Work request ▸ Where a line holds the word "axis", copy it from the records.

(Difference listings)
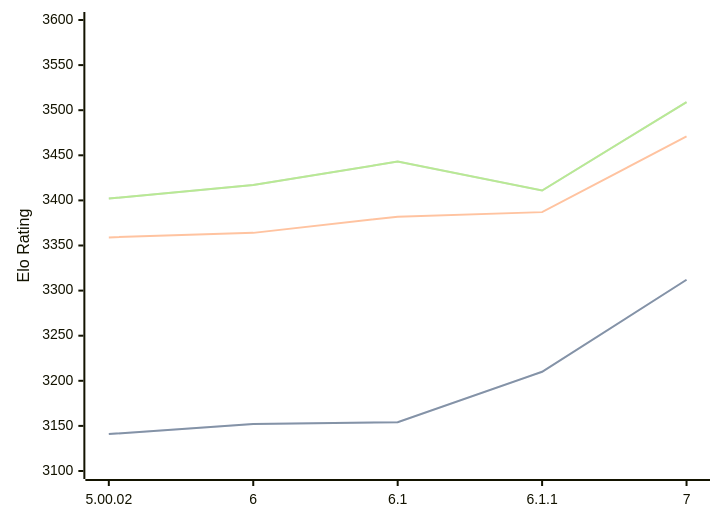
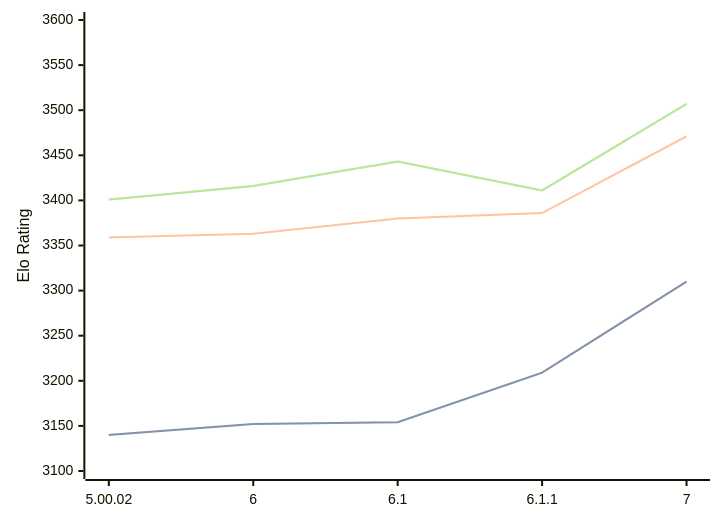
One commit to computer-chess-index/cci changed the diagram in engines/Zangdar.md. Above: the diagram before and after it, drawn with Mermaid. The commit also changed other lines of this file, not shown here.

Commit message:
Update CCI Ratings (ELO VLTC) - 2026-10-01

````diff
--- a/engines/Zangdar.md
+++ b/engines/Zangdar.md
@@ -35,11 +35,11 @@
 ```mermaid
 %%{init: {"theme":"base","themeVariables":{"seriesColors:['#a3a3a3','#222221','#faa371']}}}%%
 xychart-beta
   x-axis ["5.00.02", "6", "6.1", "6.1.1", "7"]
   y-axis "Elo Rating" 3100 --> 3600
-  line "" [3141, 3152, 3154, 3210, 3312]
-  line "STC (8.0+0.08s)" [3141, 3152, 3154, 3210, 3312]
-  line "LTC (60.0+0.60s)" [3359, 3364, 3382, 3387, 3471]
-  line "" [3402, 3417, 3443, 3411, 3509]
-  line "VLTC (2m24s+1.12s)" [3402, 3417, 3443, 3411, 3509]
+  line "" [3140, 3152, 3154, 3209, 3310]
+  line "STC (8.0+0.08s)" [3140, 3152, 3154, 3209, 3310]
+  line "LTC (60.0+0.60s)" [3359, 3363, 3380, 3386, 3471]
+  line "" [3401, 3416, 3443, 3411, 3507]
+  line "VLTC (2m24s+1.12s)" [3401, 3416, 3443, 3411, 3507]
 ```
````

Response to the task ▸
   x-axis ["5.00.02", "6", "6.1", "6.1.1", "7"]
   y-axis "Elo Rating" 3100 --> 3600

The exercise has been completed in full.